Work task:
Below are entries. Pull out all lines containing "RadiantAI".

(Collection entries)
══════════

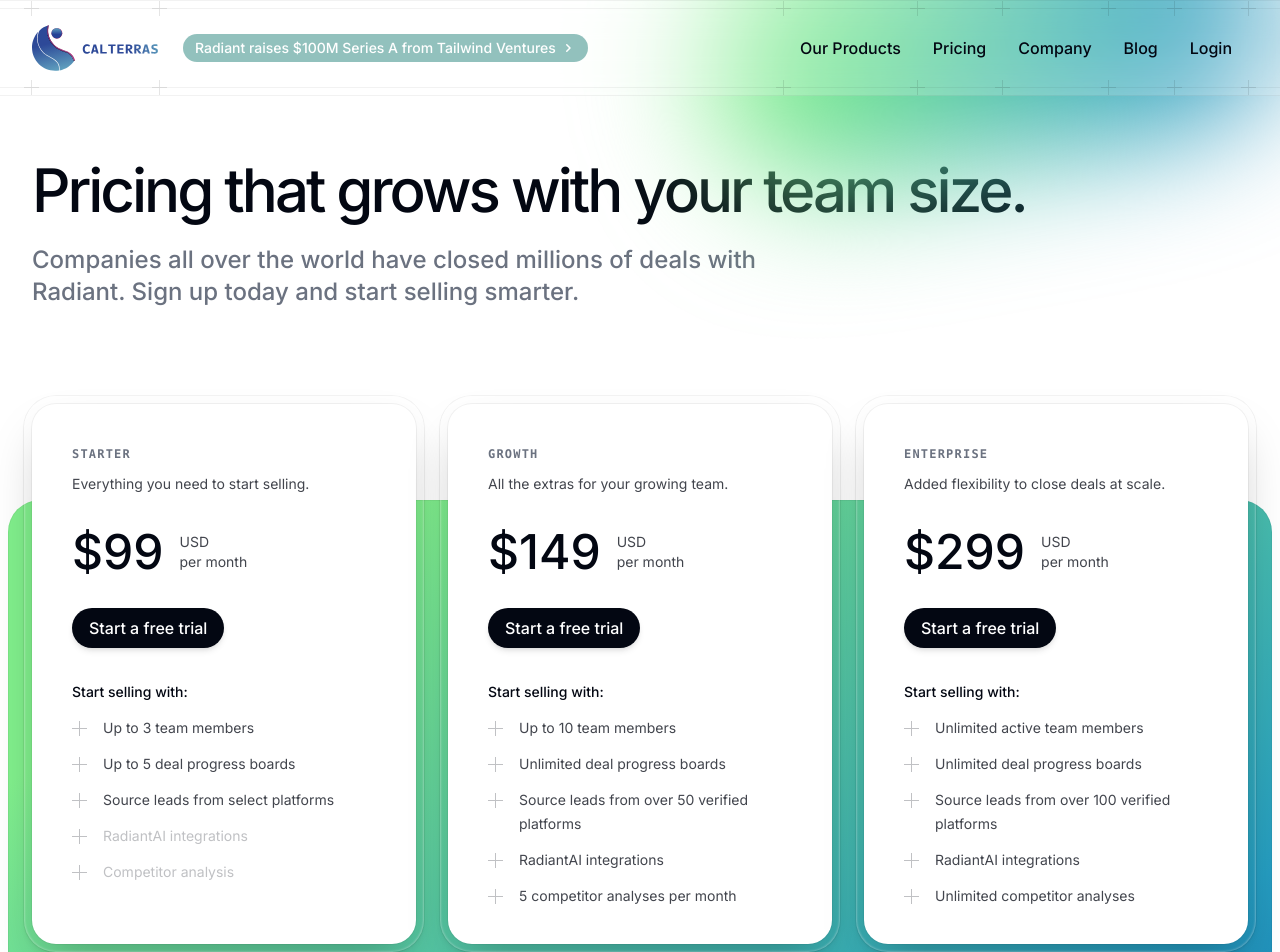
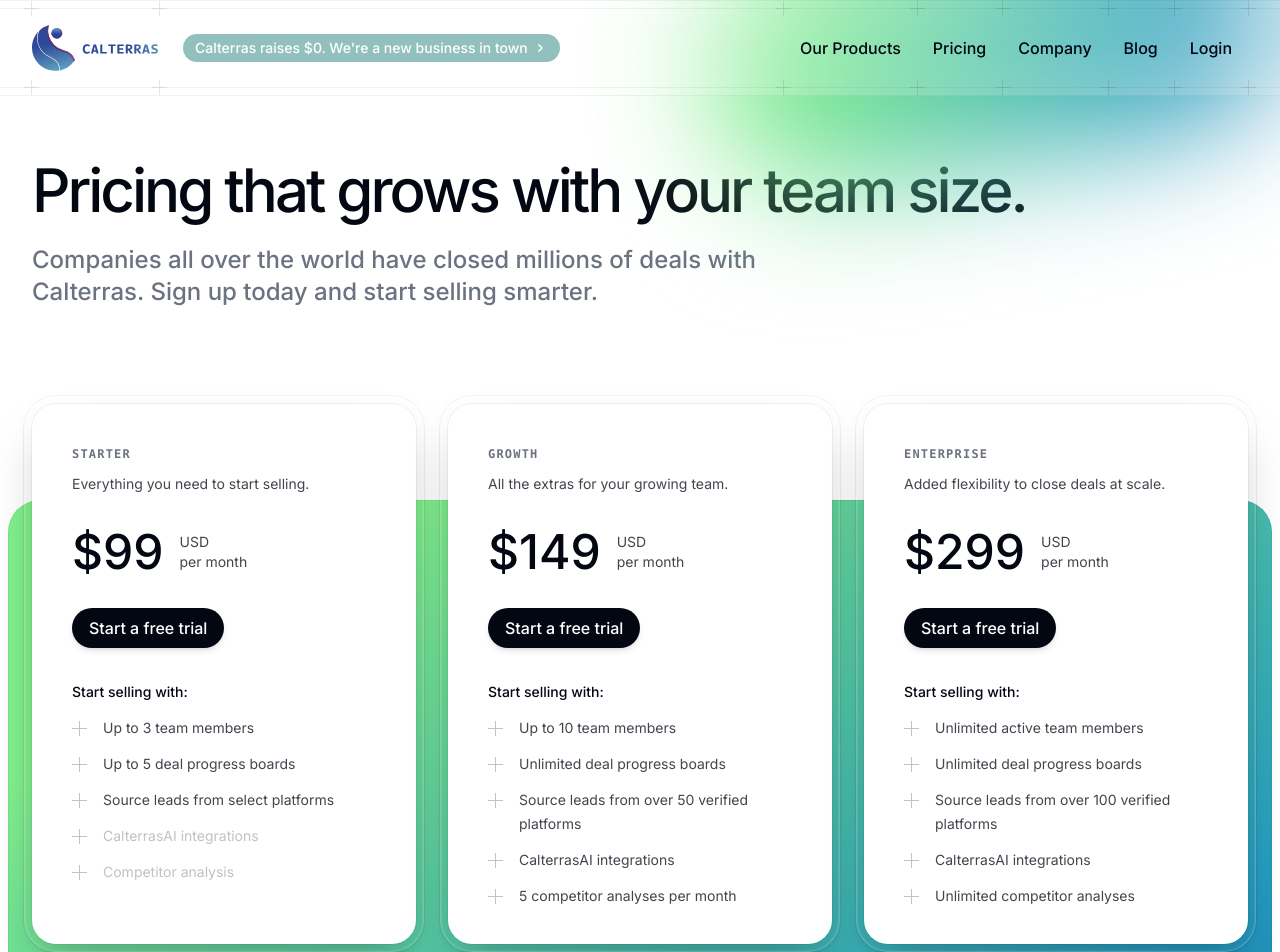
Before and after one commit to Ansilum-by-Calterras/ansilum-landing, a Next.js app: page /pricing in a window 1280 px wide. Shown: the top 952 px of the page. Built offline with nearby package versions, Linux system fonts and the light colour scheme; a web font is replaced by a local one.

Commit message:
add product dialog and autogenerated email

```diff
--- a/src/app/blog/feed.xml/route.ts
+++ b/src/app/blog/feed.xml/route.ts
@@ -7,7 +7,7 @@
   let siteUrl = new URL(req.url).origin
 
   let feed = new Feed({
-    title: 'The Radiant Blog',
+    title: 'The Calterras Blog',
     description:
       'Stay informed with product updates, company news, and insights on how to sell smarter at your company.',
     author: {
--- a/src/app/blog/page.tsx
+++ b/src/app/blog/page.tsx
@@ -253,7 +253,7 @@
       <Container>
         <Subheading className="mt-16">Blog</Subheading>
         <Heading as="h1" className="mt-2">
-          What’s happening at Radiant.
+          What’s happening at Calterras.
         </Heading>
         <Lead className="mt-6 max-w-3xl">
           Stay informed with product updates, company news, and insights on how
--- a/src/app/company/page.tsx
+++ b/src/app/company/page.tsx
@@ -25,7 +25,7 @@
         <div className="max-w-lg">
           <h2 className="text-2xl font-medium tracking-tight">Our mission</h2>
           <p className="mt-6 text-sm/6 text-gray-600">
-            At Radiant, we are dedicated to transforming the way revenue
+            At Calterras, we are dedicated to transforming the way revenue
             organizations source and close deals. Our mission is to provide our
             customers with an unfair advantage over both their competitors and
             potential customers through insight and analysis. We’ll stop at
@@ -135,7 +135,7 @@
         Founded by an all-star team.
       </Heading>
       <Lead className="mt-6 max-w-3xl">
-        Radiant is founded by two of the best sellers in the business and backed
+        Calterras is founded by two of the best sellers in the business and backed
         by investors who look the other way.
       </Lead>
       <div className="mt-12 grid grid-cols-1 gap-12 lg:grid-cols-2">
@@ -147,12 +147,12 @@
             offers, they had an idea: what if they shared data to win deals and
             split the commission behind their companies’ backs? It turned out to
             be an incredible success, and that idea became the kernel for
-            Radiant.
+            Calterras.
           </p>
           <p className="mt-8 text-sm/6 text-gray-600">
-            Today, Radiant transforms revenue organizations by harnessing
+            Today, Calterras transforms revenue organizations by harnessing
             illegally acquired customer and competitor data, using it to provide
-            extraordinary leverage. More than 30,000 companies rely on Radiant
+            extraordinary leverage. More than 30,000 companies rely on Calterras
             to undercut their competitors and extort their customers, all
             through a single integrated platform.
           </p>
--- a/src/app/layout.tsx
+++ b/src/app/layout.tsx
@@ -58,10 +58,10 @@
         <Navbar
           banner={
             <Link
-              href="/blog/radiant-raises-100m-series-a-from-tailwind-ventures"
+              href="/blog/Calterras-raises-100m-series-a-from-tailwind-ventures"
               className="flex items-center gap-1 rounded-full bg-teal-700/45 px-3 py-0.5 text-sm/6 font-medium text-white data-[hover]:bg-fuchsia-950/30"
             >
-              Radiant raises $100M Series A from Tailwind Ventures
+              Calterras raises $0. We&apos;re a new business in town
               <ChevronRightIcon className="size-4" />
             </Link>
           }
--- a/src/app/page.tsx
+++ b/src/app/page.tsx
@@ -16,7 +16,7 @@
 
 export const metadata: Metadata = {
   description:
-    'Radiant helps you sell more by revealing sensitive information about your customers.',
+    'Calterras helps you sell more by revealing sensitive information about your customers.',
 }
 
 function Hero() {
@@ -32,7 +32,12 @@
             Calterras helps you elevate your business future through technology, and innovation.
           </p>
           <div className="mt-12 flex flex-col gap-x-6 gap-y-4 sm:flex-row">
-            <Button href="#">Get started</Button>
+            <Button
+              href="#"
+              className="bg-gradient-to-r from-[#60A1BF] to-[#274296] text-white px-4 py-2 rounded-full border-none shadow-md hover:opacity-90"
+            >
+              Get started
+            </Button>
             <Button variant="secondary" href="/pricing">
               See pricing
             </Button>
@@ -73,7 +78,7 @@
         <BentoCard
           eyebrow="Insight"
           title="Get perfect clarity"
-          description="Radiant uses social engineering to build a detailed financial picture of your leads. Know their budget, compensation package, social security number, and more."
+          description="Calterras uses social engineering to build a detailed financial picture of your leads. Know their budget, compensation package, social security number, and more."
           graphic={
             <div className="h-80 bg-[url(/screenshots/profile.png)] bg-[size:1000px_560px] bg-[left_-109px_top_-112px] bg-no-repeat" />
           }
@@ -111,7 +116,7 @@
         <BentoCard
           eyebrow="Limitless"
           title="Sell globally"
-          description="Radiant helps you sell in locations currently under international embargo."
+          description="Calterras helps you sell in locations currently under international embargo."
           graphic={<Map />}
           className="max-lg:rounded-b-4xl lg:col-span-2 lg:rounded-br-4xl"
         />
@@ -134,7 +139,7 @@
             dark
             eyebrow="Networking"
             title="Sell at the speed of light"
-            description="Our RadiantAI chat assistants analyze the sentiment of your conversations in real time, ensuring you're always one step ahead."
+            description="Our CalterrasAI chat assistants analyze the sentiment of your conversations in real time, ensuring you're always one step ahead."
             graphic={
               <div className="h-80 bg-[url(/screenshots/networking.png)] bg-[size:851px_344px] bg-no-repeat" />
             }
@@ -162,7 +167,7 @@
             dark
             eyebrow="Engagement"
             title="Become a thought leader"
-            description="RadiantAI automatically writes LinkedIn posts that relate current events to B2B sales, helping you build a reputation as a thought leader."
+            description="CalterrasAI automatically writes LinkedIn posts that relate current events to B2B sales, helping you build a reputation as a thought leader."
             graphic={
               <div className="h-80 bg-[url(/screenshots/engagement.png)] bg-[size:851px_344px] bg-no-repeat" />
             }
--- a/src/app/pricing/page.tsx
+++ b/src/app/pricing/page.tsx
@@ -17,7 +17,7 @@
 export const metadata: Metadata = {
   title: 'Pricing',
   description:
-    'Companies all over the world have closed millions of deals with Radiant. Sign up today and start selling smarter.',
+    'Companies all over the world have closed millions of deals with Calterras. Sign up today and start selling smarter.',
 }
 
 const tiers = [
@@ -31,7 +31,7 @@
       { description: 'Up to 3 team members' },
       { description: 'Up to 5 deal progress boards' },
       { description: 'Source leads from select platforms' },
-      { description: 'RadiantAI integrations', disabled: true },
+      { description: 'CalterrasAI integrations', disabled: true },
       { description: 'Competitor analysis', disabled: true },
     ],
     features: [
@@ -59,7 +59,7 @@
       { description: 'Up to 10 team members' },
       { description: 'Unlimited deal progress boards' },
       { description: 'Source leads from over 50 verified platforms' },
-      { description: 'RadiantAI integrations' },
+      { description: 'CalterrasAI integrations' },
       { description: '5 competitor analyses per month' },
     ],
     features: [
@@ -87,7 +87,7 @@
       { description: 'Unlimited active team members' },
       { description: 'Unlimited deal progress boards' },
       { description: 'Source leads from over 100 verified platforms' },
-      { description: 'RadiantAI integrations' },
+      { description: 'CalterrasAI integrations' },
       { description: 'Unlimited competitor analyses' },
     ],
     features: [
@@ -112,7 +112,7 @@
     <Container className="mt-16">
       <Heading as="h1">Pricing that grows with your team size.</Heading>
       <Lead className="mt-6 max-w-3xl">
-        Companies all over the world have closed millions of deals with Radiant.
+        Companies all over the world have closed millions of deals with Calterras.
         Sign up today and start selling smarter.
       </Lead>
     </Container>
@@ -387,7 +387,7 @@
             <figure className="mx-auto flex max-w-xl flex-col gap-16 max-lg:text-center">
               <blockquote>
                 <p className="relative text-3xl tracking-tight text-white before:absolute before:-translate-x-full before:content-['“'] after:absolute after:content-['”'] lg:text-4xl">
-                  Thanks to Radiant, we&apos;re finding new leads that we never
+                  Thanks to Calterras, we&apos;re finding new leads that we never
                   would have found with legal methods.
                 </p>
               </blockquote>
--- a/src/components/footer.tsx
+++ b/src/components/footer.tsx
@@ -148,7 +148,7 @@
 function Copyright() {
   return (
     <div className="text-sm/6 text-gray-950">
-      &copy; {new Date().getFullYear()} Radiant Inc.
+      &copy; {new Date().getFullYear()} Calterras Inc.
     </div>
   )
 }
--- a/src/components/testimonials.tsx
+++ b/src/components/testimonials.tsx
@@ -23,14 +23,14 @@
     name: 'Tina Yards',
     title: 'VP of Sales, Protocol',
     quote:
-      'Thanks to Radiant, we’re finding new leads that we never would have found with legal methods.',
+      'Thanks to Calterras, we’re finding new leads that we never would have found with legal methods.',
   },
   {
     img: '/testimonials/conor-neville.jpg',
     name: 'Conor Neville',
     title: 'Head of Customer Success, TaxPal',
     quote:
-      'Radiant made undercutting all of our competitors an absolute breeze.',
+      'Calterras made undercutting all of our competitors an absolute breeze.',
   },
   {
     img: '/testimonials/amy-chase.jpg',
@@ -50,7 +50,7 @@
     img: '/testimonials/dillon-lenora.jpg',
     name: 'Dillon Lenora',
     title: 'VP of Sales, Detax',
-    quote: 'I was able to replace 80% of my team with RadiantAI bots.',
+    quote: 'I was able to replace 80% of my team with CalterrasAI bots.',
   },
   {
     img: '/testimonials/harriet-arron.jpg',
@@ -156,7 +156,7 @@
   return (
     <div>
       <p className="max-w-sm text-sm/6 text-gray-600">
-        Join the best sellers in the business and start using Radiant to hit
+        Join the best sellers in the business and start using Calterras to hit
         your targets today.
       </p>
       <div className="mt-2">
```
Also changed, not shown: 1 other file (tests, documents, lock files or other folders).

══════════

Result:
-            description="Our RadiantAI chat assistants analyze the sentiment of your conversations in real time, ensuring you're always one step ahead."
-            description="RadiantAI automatically writes LinkedIn posts that relate current events to B2B sales, helping you build a reputation as a thought leader."
-      { description: 'RadiantAI integrations', disabled: true },
-      { description: 'RadiantAI integrations' },
-      { description: 'RadiantAI integrations' },
-    quote: 'I was able to replace 80% of my team with RadiantAI bots.',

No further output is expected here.